IlliniCloud, a nonprofit consortium, was launched in February 2009 and is a cloud network supported by servers located in three different school districts across the state.
“[IlliniCloud] started to look at services that it could begin to provide, knowing that budgets were starting to become tighter and tighter, but the services still needed to be delivered to the school,” said John Pellettiere, CDW’s director of K-12 education. “Even though you have less money, you still need to provide that high level of service to both the school and classroom.”
IlliniCloud’s hardware setup includes Cisco Nexus 7000 series data center switches that connect network pieces, and EMC Data Domain storage technology. The organization is supported by federal grant money that goes to the Illinois State Board of Education.
Using IlliniCloud, participants have scalable computing resources, multiple data centers, robust storage capacity and networking infrastructure at their disposal. Glenview became a customer in 2010 and houses its library services data in the cloud.
Engle’s experience with the hosting organization has been good so far, and he recommends the environment to other districts. “Instead of us going out and buying a new server with new specs and everything we needed,” he said, “we took one of the virtual servers that we have available to us on the IlliniCloud.”
The annual fee for IlliniCloud is based on district size. Districts with 2,500 students or fewer, for instance, pay $500 annually; medium districts with 2,501 to 10,000 students pay $1,000; and larger districts with more than 10,000 students pay $1,500. The IlliniCloud governing board runs the organization, and according to CTO Jim Peterson, the staff is a mixture of paid contractors and school employees who volunteer their time.
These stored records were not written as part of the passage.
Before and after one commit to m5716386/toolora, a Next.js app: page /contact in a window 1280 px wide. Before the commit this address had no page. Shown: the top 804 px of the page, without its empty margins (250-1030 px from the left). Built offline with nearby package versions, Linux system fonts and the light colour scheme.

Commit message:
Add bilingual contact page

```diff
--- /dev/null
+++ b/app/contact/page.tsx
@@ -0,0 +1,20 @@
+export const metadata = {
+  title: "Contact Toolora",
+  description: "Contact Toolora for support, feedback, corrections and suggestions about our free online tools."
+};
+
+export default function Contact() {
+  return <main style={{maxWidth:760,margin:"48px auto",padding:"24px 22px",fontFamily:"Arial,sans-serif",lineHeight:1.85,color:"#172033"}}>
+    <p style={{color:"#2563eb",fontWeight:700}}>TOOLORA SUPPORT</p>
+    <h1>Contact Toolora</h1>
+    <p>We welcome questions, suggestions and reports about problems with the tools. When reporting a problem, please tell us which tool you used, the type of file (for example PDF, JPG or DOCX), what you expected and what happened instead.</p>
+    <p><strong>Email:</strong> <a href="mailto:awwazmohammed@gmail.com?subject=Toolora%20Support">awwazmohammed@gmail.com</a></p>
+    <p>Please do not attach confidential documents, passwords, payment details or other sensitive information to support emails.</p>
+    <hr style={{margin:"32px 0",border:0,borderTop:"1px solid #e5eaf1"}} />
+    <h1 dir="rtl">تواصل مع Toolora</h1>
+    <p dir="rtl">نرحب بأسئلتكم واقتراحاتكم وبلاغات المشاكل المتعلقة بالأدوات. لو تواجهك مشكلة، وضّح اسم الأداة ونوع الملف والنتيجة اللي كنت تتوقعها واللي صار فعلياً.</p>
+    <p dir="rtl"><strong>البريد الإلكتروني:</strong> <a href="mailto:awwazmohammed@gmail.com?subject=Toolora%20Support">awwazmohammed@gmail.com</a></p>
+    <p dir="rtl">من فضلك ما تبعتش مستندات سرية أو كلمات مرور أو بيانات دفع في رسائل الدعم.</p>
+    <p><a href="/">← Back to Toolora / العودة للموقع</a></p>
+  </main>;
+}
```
“[The IlliniCloud creators] were able to leverage a pay-as-you-go model for disaster recovery,” Pellettiere said. “Some schools weren’t doing it or weren’t doing it as effectively as they could, because they didn’t have the resources to outlay the money for servers and storage.”
The IlliniCloud website has Web forms for interested districts, with options for public and private institutions. There’s also information about a professional development track, which is still being finalized, that will allow teachers to learn about data-driven decision-making. Leadership training will be held for administrators, and technical training will be hosted for other personnel. Districts must cover the cost of attendance and training, but the organization may offset some costs if funding permits. The site’s sign-up form requires curious districts to provide information about their current technology setups and IT staff. They’re also asked to participate in workgroups once they agree to the service.
“We have a list where people fill out a form on our website. It’s as simple as that,” Peterson said, adding that schools use IlliniCloud for three things: infrastructure as a service, software as a service and disaster recovery. “How much RAM, how much speed they need … we’re able to rent that to them.”
The pay-as-you-go model is suited for schools of various sizes and needs. “We’re all doing the same types of things, so we’re trying to reduce our cost by shared infrastructure,” Peterson said.
It’s too soon for Engle to have fully evaluated the cost savings Glenview has experienced, but he knows money has been saved. And on the whole, most districts using IlliniCloud are seeing a 30 to 60 percent reduction in their costs. “From a cost-avoidance perspective,” he said, “we have not had to specifically buy servers as we have adopted new programs.”